* _TASK PROMPT_: The whole listing should be given back without any alteration.

* _DATASET EXCERPTS_:
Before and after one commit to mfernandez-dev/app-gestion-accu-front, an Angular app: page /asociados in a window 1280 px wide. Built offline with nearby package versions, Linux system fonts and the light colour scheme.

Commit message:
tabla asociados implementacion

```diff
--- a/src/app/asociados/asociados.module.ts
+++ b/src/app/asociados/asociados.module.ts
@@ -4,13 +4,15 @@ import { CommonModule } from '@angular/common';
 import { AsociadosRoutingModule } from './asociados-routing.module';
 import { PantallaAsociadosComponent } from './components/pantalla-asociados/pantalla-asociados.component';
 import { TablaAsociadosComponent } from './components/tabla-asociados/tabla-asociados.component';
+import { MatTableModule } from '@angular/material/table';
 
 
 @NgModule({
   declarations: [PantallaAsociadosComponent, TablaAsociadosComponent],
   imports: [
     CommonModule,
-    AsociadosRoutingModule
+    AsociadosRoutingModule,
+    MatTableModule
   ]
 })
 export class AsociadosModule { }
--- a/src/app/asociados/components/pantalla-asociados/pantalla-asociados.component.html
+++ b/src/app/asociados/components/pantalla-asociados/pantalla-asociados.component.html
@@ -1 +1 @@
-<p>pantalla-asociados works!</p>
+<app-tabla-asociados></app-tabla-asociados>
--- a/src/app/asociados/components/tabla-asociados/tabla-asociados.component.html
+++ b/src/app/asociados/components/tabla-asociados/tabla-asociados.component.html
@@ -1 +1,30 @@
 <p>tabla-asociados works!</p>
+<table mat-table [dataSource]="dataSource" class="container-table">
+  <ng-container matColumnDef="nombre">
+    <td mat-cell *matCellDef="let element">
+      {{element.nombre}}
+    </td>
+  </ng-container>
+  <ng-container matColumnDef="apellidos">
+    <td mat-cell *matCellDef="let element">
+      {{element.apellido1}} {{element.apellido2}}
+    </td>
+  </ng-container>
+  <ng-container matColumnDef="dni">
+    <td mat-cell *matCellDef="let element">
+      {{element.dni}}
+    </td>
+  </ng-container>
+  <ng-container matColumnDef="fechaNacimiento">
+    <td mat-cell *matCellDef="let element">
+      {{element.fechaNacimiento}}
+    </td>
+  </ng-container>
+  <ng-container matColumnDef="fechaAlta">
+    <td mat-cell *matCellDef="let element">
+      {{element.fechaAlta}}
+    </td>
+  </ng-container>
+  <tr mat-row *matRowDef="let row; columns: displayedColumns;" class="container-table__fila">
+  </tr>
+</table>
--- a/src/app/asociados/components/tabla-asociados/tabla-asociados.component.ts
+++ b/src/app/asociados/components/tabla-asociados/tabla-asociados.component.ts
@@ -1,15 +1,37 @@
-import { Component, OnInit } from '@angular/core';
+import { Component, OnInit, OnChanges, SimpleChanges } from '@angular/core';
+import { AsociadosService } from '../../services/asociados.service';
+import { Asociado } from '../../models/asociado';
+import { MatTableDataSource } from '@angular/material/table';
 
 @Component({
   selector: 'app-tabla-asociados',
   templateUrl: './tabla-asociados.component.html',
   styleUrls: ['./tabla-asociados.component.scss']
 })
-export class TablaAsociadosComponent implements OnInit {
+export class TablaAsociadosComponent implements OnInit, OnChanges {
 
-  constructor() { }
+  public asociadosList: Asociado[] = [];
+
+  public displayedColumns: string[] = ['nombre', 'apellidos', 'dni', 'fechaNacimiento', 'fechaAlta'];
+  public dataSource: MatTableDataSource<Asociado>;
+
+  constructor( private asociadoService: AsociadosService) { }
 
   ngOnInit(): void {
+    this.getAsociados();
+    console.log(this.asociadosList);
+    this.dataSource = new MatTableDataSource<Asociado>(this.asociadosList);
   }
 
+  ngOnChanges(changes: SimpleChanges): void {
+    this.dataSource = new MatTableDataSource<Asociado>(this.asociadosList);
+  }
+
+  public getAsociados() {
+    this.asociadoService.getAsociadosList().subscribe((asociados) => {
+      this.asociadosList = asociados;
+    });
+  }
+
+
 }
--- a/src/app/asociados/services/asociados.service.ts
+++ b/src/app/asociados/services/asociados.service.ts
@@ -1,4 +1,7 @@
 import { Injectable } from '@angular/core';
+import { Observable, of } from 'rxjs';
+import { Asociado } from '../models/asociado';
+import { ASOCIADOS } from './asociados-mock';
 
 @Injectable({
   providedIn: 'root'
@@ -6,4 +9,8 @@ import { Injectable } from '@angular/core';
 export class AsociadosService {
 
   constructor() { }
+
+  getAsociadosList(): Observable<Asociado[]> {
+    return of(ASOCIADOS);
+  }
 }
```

* _SOLUTION FOR THIS TASK_:
Before and after one commit to mfernandez-dev/app-gestion-accu-front, an Angular app: page /asociados in a window 1280 px wide. Built offline with nearby package versions, Linux system fonts and the light colour scheme.

Commit message:
tabla asociados implementacion

```diff
--- a/src/app/asociados/asociados.module.ts
+++ b/src/app/asociados/asociados.module.ts
@@ -4,13 +4,15 @@ import { CommonModule } from '@angular/common';
 import { AsociadosRoutingModule } from './asociados-routing.module';
 import { PantallaAsociadosComponent } from './components/pantalla-asociados/pantalla-asociados.component';
 import { TablaAsociadosComponent } from './components/tabla-asociados/tabla-asociados.component';
+import { MatTableModule } from '@angular/material/table';
 
 
 @NgModule({
   declarations: [PantallaAsociadosComponent, TablaAsociadosComponent],
   imports: [
     CommonModule,
-    AsociadosRoutingModule
+    AsociadosRoutingModule,
+    MatTableModule
   ]
 })
 export class AsociadosModule { }
--- a/src/app/asociados/components/pantalla-asociados/pantalla-asociados.component.html
+++ b/src/app/asociados/components/pantalla-asociados/pantalla-asociados.component.html
@@ -1 +1 @@
-<p>pantalla-asociados works!</p>
+<app-tabla-asociados></app-tabla-asociados>
--- a/src/app/asociados/components/tabla-asociados/tabla-asociados.component.html
+++ b/src/app/asociados/components/tabla-asociados/tabla-asociados.component.html
@@ -1 +1,30 @@
 <p>tabla-asociados works!</p>
+<table mat-table [dataSource]="dataSource" class="container-table">
+  <ng-container matColumnDef="nombre">
+    <td mat-cell *matCellDef="let element">
+      {{element.nombre}}
+    </td>
+  </ng-container>
+  <ng-container matColumnDef="apellidos">
+    <td mat-cell *matCellDef="let element">
+      {{element.apellido1}} {{element.apellido2}}
+    </td>
+  </ng-container>
+  <ng-container matColumnDef="dni">
+    <td mat-cell *matCellDef="let element">
+      {{element.dni}}
+    </td>
+  </ng-container>
+  <ng-container matColumnDef="fechaNacimiento">
+    <td mat-cell *matCellDef="let element">
+      {{element.fechaNacimiento}}
+    </td>
+  </ng-container>
+  <ng-container matColumnDef="fechaAlta">
+    <td mat-cell *matCellDef="let element">
+      {{element.fechaAlta}}
+    </td>
+  </ng-container>
+  <tr mat-row *matRowDef="let row; columns: displayedColumns;" class="container-table__fila">
+  </tr>
+</table>
--- a/src/app/asociados/components/tabla-asociados/tabla-asociados.component.ts
+++ b/src/app/asociados/components/tabla-asociados/tabla-asociados.component.ts
@@ -1,15 +1,37 @@
-import { Component, OnInit } from '@angular/core';
+import { Component, OnInit, OnChanges, SimpleChanges } from '@angular/core';
+import { AsociadosService } from '../../services/asociados.service';
+import { Asociado } from '../../models/asociado';
+import { MatTableDataSource } from '@angular/material/table';
 
 @Component({
   selector: 'app-tabla-asociados',
   templateUrl: './tabla-asociados.component.html',
   styleUrls: ['./tabla-asociados.component.scss']
 })
-export class TablaAsociadosComponent implements OnInit {
+export class TablaAsociadosComponent implements OnInit, OnChanges {
 
-  constructor() { }
+  public asociadosList: Asociado[] = [];
+
+  public displayedColumns: string[] = ['nombre', 'apellidos', 'dni', 'fechaNacimiento', 'fechaAlta'];
+  public dataSource: MatTableDataSource<Asociado>;
+
+  constructor( private asociadoService: AsociadosService) { }
 
   ngOnInit(): void {
+    this.getAsociados();
+    console.log(this.asociadosList);
+    this.dataSource = new MatTableDataSource<Asociado>(this.asociadosList);
   }
 
+  ngOnChanges(changes: SimpleChanges): void {
+    this.dataSource = new MatTableDataSource<Asociado>(this.asociadosList);
+  }
+
+  public getAsociados() {
+    this.asociadoService.getAsociadosList().subscribe((asociados) => {
+      this.asociadosList = asociados;
+    });
+  }
+
+
 }
--- a/src/app/asociados/services/asociados.service.ts
+++ b/src/app/asociados/services/asociados.service.ts
@@ -1,4 +1,7 @@
 import { Injectable } from '@angular/core';
+import { Observable, of } from 'rxjs';
+import { Asociado } from '../models/asociado';
+import { ASOCIADOS } from './asociados-mock';
 
 @Injectable({
   providedIn: 'root'
@@ -6,4 +9,8 @@ import { Injectable } from '@angular/core';
 export class AsociadosService {
 
   constructor() { }
+
+  getAsociadosList(): Observable<Asociado[]> {
+    return of(ASOCIADOS);
+  }
 }
```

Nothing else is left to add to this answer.